Bibliography: Immigrant Rights (page 49 of 54)

This bibliography is reformatted and customized by the Center for Positive Practices for the Sanctuary Cities website. Some of the authors featured on this page include James A. Wilson, IDRA Newsletter, Peter L. McCreath, Gail M. Nomura, Long Beach Consortium on Employment Communication, Los Angeles National Association of Latino Elected and Appointed Officials Educational Fund, David Vigilante, Patricia Weiss-Fagen, Ricardo Anzaldua Montoya, and Karl Josef Partsch.

Cabinet Committee on Opportunities for Spanish Speaking People, Washington, DC. (1971). The Spanish Speaking in the United States: A Guide to Materials.

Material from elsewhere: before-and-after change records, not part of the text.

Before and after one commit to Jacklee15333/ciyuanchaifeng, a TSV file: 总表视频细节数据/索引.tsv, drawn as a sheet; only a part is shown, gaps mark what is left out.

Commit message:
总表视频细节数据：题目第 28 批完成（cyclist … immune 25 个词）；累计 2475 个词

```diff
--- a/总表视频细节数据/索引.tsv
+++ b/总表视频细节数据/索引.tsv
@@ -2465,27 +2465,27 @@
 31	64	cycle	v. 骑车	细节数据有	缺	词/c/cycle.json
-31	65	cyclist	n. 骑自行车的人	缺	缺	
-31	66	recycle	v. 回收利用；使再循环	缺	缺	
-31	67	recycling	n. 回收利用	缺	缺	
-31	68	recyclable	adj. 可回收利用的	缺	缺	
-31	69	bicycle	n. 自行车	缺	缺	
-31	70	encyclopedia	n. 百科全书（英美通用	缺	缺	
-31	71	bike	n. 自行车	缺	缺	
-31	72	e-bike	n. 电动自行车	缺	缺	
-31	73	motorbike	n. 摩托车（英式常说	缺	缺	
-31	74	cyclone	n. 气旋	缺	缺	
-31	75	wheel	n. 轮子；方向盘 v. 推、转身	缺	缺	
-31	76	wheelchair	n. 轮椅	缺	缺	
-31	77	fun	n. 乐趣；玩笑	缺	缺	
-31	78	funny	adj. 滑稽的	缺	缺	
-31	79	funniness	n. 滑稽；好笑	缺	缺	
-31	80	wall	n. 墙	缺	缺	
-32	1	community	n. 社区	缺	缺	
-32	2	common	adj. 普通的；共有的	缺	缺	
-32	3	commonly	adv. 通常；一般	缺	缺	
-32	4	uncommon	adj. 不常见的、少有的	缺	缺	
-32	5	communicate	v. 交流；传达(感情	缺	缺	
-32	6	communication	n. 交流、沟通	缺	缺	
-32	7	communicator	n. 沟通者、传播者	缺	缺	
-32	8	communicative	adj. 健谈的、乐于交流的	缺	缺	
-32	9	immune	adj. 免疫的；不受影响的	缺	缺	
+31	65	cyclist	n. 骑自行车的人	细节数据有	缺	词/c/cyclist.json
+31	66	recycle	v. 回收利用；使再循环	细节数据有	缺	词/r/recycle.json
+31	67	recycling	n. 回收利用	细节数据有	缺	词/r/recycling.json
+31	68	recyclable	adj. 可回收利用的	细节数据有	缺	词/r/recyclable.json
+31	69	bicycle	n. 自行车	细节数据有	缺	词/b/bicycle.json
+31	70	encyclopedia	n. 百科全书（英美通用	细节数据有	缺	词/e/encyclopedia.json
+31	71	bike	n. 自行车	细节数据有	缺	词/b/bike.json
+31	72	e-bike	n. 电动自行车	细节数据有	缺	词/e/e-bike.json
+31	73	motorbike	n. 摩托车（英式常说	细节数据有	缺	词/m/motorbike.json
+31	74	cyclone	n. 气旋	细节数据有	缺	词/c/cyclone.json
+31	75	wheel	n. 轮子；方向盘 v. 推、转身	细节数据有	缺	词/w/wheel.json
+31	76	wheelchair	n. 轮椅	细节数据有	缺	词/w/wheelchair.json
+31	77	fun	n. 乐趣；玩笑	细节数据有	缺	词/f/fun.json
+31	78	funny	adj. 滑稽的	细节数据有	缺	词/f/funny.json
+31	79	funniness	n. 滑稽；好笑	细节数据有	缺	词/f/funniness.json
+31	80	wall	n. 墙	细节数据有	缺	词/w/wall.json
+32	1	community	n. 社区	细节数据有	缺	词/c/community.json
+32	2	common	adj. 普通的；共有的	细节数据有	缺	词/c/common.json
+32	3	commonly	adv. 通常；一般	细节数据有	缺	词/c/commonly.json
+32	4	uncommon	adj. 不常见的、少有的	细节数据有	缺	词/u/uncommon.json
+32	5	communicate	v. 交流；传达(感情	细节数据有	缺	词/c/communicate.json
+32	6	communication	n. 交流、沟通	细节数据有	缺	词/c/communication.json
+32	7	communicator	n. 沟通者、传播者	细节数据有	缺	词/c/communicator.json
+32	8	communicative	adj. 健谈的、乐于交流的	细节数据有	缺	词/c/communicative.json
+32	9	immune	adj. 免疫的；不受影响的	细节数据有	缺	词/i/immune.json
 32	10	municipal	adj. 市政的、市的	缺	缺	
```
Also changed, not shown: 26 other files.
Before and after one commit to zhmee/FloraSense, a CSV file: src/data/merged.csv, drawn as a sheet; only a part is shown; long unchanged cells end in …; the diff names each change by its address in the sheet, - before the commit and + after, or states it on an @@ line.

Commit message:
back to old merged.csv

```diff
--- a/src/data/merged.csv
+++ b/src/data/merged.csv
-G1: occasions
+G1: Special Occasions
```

The bibliography cites more than 1,300 books, bibliographies, essays, and other materials dealing with the Spanish speaking population (i.e., Mexican Americans, Puerto Ricans, and Cuban refugees) and their role in the social, political, educational, and institutional development of the U.S. Published between 1900 and 1971, the materials represent a broad range of perceptions, philosophies, and approaches. The bibliography is divided into nine sections: (1) Bibliographies; (2) Books and Monographs; (3) Articles, Reports, Speeches; (4) Dissertations and Other Unpublished Materials; (5) Government Publications: State and Federal; (6) Audio-Visual Materials; (7) Project Leer Listing of U.S. Producers or Distributors of Spanish Audio-Visual Material; (8) Listing of Currently Published Serials (State-by-State); and (9) Listing of Spanish Language Radio and TV Stations and Programs (State-by-State). Topics covered include: acculturation, American Indians, Aztecs, border disputes and towns, braceros, California history, civil rights, community development, culture, explorations, education, the family, farm problems, folk medicine, the grape strike, health problems, housing, immigration, marriage, literature, Mexican history and influences, migratory labor, minority groups, racial problems, politics, social conditions, language problems, and folklore. A subject index is provided.   [More]  Descriptors: Acculturation, Annotated Bibliographies, Audiovisual Aids, Books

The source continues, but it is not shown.